Cell 2018, 175, 159-170.e116.
doi: 10.1016/j.cell.2018.08.065

Multi-level Proteomics Identifies CT45 as a Chemosensitivity Mediator and Immunotherapy Target in Ovarian Cancer.
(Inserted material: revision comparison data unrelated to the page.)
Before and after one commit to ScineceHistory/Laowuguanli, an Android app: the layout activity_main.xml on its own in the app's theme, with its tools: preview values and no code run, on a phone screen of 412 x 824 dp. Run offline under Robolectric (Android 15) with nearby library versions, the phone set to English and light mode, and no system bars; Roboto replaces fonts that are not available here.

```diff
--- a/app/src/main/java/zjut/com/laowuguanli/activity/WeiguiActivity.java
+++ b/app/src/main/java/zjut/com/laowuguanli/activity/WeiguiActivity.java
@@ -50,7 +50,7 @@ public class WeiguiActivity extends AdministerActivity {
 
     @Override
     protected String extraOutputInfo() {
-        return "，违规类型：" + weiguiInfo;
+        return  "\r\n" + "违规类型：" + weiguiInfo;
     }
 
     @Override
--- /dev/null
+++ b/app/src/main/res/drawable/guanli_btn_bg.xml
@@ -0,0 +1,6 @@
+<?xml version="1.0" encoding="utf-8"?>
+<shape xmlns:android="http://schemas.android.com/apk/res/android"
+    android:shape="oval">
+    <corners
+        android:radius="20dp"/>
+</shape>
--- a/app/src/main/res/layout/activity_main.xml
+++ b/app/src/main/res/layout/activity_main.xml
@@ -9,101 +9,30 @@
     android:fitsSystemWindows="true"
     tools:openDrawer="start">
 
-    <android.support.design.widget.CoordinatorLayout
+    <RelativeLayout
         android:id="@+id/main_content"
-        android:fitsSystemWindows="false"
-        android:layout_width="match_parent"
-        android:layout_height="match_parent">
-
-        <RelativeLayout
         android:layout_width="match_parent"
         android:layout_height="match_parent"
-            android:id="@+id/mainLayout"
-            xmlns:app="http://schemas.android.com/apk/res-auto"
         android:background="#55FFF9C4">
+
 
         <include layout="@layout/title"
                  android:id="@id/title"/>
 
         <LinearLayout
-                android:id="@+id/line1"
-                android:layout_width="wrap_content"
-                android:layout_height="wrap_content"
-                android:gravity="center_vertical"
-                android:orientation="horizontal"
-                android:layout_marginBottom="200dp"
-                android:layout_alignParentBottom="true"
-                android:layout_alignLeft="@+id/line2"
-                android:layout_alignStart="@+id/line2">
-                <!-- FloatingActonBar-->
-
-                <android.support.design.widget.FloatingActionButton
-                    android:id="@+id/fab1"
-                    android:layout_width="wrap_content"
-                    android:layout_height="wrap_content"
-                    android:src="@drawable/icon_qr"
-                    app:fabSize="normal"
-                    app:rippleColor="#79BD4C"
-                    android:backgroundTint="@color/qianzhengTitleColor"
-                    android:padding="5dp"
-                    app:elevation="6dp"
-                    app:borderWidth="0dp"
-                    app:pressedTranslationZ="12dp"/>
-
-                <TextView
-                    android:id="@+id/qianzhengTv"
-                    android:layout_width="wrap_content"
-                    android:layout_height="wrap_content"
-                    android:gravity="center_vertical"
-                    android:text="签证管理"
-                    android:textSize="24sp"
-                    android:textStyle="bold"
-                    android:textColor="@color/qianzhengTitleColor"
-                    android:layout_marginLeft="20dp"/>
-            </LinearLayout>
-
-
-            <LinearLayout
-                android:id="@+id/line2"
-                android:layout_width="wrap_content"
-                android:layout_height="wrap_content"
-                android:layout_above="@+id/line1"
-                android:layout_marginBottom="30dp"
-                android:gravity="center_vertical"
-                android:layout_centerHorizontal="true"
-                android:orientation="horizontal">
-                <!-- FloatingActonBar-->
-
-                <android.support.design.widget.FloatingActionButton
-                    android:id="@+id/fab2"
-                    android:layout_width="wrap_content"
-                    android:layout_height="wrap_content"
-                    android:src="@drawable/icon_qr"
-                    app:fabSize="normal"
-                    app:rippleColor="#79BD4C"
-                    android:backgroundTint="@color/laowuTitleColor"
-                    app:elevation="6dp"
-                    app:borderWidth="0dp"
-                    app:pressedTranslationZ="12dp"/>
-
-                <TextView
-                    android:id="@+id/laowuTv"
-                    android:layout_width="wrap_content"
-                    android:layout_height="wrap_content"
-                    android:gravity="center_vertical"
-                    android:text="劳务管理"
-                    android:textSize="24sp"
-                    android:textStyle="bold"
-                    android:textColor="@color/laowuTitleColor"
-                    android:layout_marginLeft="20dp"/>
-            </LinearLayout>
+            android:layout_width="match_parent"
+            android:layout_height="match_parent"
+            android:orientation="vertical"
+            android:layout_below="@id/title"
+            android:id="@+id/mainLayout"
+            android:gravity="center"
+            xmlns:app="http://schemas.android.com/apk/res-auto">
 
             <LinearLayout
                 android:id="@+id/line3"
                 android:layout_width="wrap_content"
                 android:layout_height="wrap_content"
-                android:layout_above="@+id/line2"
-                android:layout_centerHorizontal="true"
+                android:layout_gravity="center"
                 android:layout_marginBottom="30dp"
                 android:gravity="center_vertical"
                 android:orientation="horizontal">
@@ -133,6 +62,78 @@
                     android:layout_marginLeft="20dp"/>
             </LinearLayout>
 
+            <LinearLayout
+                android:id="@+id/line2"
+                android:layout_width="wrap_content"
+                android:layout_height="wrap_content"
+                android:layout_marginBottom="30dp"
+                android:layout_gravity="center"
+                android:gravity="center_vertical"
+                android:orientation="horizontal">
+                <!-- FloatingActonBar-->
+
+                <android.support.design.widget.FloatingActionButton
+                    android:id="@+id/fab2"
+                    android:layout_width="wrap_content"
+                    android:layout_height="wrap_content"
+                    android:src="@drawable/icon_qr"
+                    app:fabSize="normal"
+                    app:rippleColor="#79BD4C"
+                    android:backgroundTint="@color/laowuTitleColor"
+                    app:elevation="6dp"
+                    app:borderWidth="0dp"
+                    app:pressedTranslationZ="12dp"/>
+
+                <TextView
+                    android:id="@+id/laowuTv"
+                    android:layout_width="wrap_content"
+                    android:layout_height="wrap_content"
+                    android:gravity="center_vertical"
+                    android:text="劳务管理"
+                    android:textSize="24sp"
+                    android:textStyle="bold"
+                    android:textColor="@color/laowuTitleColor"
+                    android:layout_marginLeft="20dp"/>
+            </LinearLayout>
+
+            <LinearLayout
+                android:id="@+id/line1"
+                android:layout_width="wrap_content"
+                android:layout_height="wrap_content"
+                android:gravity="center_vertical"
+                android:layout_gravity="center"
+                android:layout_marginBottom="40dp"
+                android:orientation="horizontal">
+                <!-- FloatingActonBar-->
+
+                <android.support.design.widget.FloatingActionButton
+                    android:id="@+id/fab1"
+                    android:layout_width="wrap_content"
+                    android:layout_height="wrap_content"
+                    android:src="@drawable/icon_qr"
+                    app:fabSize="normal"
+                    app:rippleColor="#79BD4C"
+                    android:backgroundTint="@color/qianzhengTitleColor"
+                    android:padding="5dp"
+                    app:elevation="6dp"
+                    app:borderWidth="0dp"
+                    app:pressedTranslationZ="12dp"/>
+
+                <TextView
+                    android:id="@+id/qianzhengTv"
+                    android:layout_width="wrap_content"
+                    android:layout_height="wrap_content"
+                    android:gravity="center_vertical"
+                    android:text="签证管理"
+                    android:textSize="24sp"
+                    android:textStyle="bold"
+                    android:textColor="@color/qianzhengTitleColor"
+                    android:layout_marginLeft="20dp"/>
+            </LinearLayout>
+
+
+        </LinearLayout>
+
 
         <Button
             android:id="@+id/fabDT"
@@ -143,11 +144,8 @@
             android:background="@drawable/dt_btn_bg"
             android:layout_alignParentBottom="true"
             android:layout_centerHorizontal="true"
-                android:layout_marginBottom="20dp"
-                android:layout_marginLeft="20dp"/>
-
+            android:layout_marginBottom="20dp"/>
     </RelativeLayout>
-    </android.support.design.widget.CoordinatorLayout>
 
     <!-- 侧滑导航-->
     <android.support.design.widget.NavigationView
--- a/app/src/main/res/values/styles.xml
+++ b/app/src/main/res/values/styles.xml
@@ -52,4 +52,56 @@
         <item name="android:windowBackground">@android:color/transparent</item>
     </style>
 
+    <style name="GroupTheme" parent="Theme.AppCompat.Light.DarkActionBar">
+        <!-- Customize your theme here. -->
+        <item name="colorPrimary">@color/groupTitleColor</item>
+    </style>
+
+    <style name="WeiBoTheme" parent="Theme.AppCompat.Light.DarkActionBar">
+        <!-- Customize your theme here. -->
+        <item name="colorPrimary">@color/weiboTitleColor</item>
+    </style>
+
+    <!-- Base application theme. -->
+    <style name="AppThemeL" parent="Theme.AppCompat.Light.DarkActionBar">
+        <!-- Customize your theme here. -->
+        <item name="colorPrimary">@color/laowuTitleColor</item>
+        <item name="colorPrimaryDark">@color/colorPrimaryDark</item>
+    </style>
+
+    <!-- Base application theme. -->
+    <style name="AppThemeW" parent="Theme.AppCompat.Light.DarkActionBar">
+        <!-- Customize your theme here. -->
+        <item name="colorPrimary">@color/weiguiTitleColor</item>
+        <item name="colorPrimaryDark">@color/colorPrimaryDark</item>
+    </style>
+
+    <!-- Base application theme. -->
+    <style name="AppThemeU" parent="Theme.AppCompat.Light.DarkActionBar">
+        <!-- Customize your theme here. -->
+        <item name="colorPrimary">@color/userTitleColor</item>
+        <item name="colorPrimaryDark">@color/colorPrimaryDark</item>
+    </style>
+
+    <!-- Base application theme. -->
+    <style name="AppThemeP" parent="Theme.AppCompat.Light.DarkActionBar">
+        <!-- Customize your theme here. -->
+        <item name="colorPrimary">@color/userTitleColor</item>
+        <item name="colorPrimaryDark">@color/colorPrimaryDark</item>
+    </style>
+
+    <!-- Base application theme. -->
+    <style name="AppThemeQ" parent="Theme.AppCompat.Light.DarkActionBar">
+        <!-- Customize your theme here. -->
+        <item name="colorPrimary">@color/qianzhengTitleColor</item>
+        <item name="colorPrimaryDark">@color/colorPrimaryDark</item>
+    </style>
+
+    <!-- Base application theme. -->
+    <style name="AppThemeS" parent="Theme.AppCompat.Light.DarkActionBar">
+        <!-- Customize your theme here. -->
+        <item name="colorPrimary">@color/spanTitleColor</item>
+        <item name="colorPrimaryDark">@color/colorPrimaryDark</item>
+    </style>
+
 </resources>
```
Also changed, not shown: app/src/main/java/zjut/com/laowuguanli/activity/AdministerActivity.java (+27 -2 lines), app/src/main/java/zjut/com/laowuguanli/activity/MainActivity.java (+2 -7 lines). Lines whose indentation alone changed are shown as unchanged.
Most high-grade serous ovarian cancer (HGSOC) patients develop resistance to platinum-based chemotherapy and recur, but 15% remain disease free over a decade. To discover drivers of long-term survival, we quantitatively analyzed the proteomes of platinum-resistant and -sensitive HGSOC patients from minute amounts of formalin-fixed, paraffin-embedded tumors. This revealed cancer/testis antigen 45 (CT45) as an independent prognostic factor associated with a doubling of disease-free survival in advanced-stage HGSOC. Phospho- and interaction proteomics tied CT45 to DNA damage pathways through direct interaction with the PP4 phosphatase complex. In vitro, CT45 regulated PP4 activity, and its high expression led to increased DNA damage and platinum sensitivity. CT45-derived HLA class I peptides, identified by immunopeptidomics, activate patient-derived cytotoxic T cells and promote tumor cell killing. This study highlights the power of clinical cancer proteomics to identify targets for chemo- and immunotherapy and illuminate their biological roles.